Citation: Ioannidis A, Magana M, Bologa CG, Oprea TI, Paulsen IT and Tegos GP (2015) Defining the microbial effluxome in the content of the host-microbiome interaction. Front. Pharmacol. 6:31. doi: 10.3389/fphar.2015.00031

Received: 15 November 2014; Accepted: 04 February 2015;
Published online: 19 February 2015.

Edited by:

Chiranjib Chakraborty, Galgotias University, India

Reviewed by:

Nadezhda A. German, Texas Tech University Health Science Center, USA

Copyright © 2015 Ioannidis, Magana, Bologa, Oprea, Paulsen and Tegos. This is an open-access article distributed under the terms of the Creative Commons Attribution License (CC BY). The use, distribution or reproduction in other forums is permitted, provided the original author(s) or licensor are credited and that the original publication in this journal is cited, in accordance with accepted academic practice.
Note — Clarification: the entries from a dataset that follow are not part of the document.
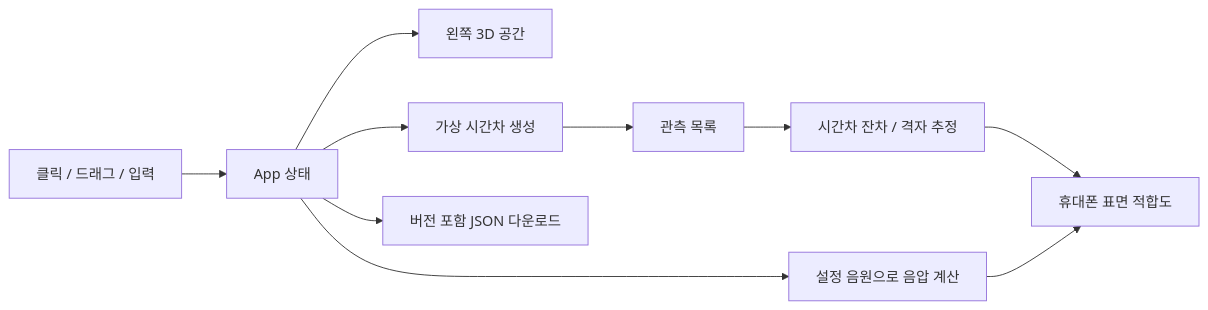
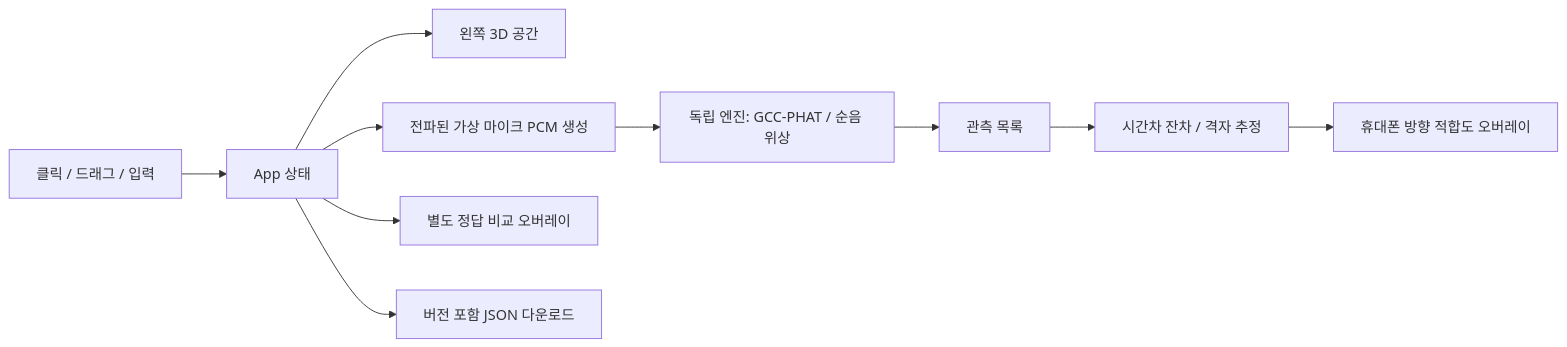
The diagram in docs_canonical/ARCHITECTURE.md (doroper98/sound_detection), drawn with Mermaid before and after one commit. The commit also changed other lines of this file and 38 other files, not shown here.

````diff
--- a/docs_canonical/ARCHITECTURE.md
+++ b/docs_canonical/ARCHITECTURE.md
@@ -16,12 +16,12 @@
 ```mermaid
 flowchart LR
     Input[클릭 / 드래그 / 입력] --> State[App 상태]
     State --> Room[왼쪽 3D 공간]
-    State --> Synthesis[가상 시간차 생성]
-    Synthesis --> Observations[관측 목록]
+    State --> Synthesis[전파된 가상 마이크 PCM 생성]
+    Synthesis --> DSP[독립 엔진: GCC-PHAT / 순음 위상]
+    DSP --> Observations[관측 목록]
     Observations --> Estimator[시간차 잔차 / 격자 추정]
-    Estimator --> Heat[휴대폰 표면 적합도]
-    State --> Pressure[설정 음원으로 음압 계산]
-    Pressure --> Heat
+    Estimator --> Heat[휴대폰 방향 적합도 오버레이]
+    State --> Pressure[별도 정답 비교 오버레이]
     State --> Export[버전 포함 JSON 다운로드]
 ```
````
No use, distribution or reproduction is permitted which does not comply with these terms.

*Correspondence: gtegos@tpims.org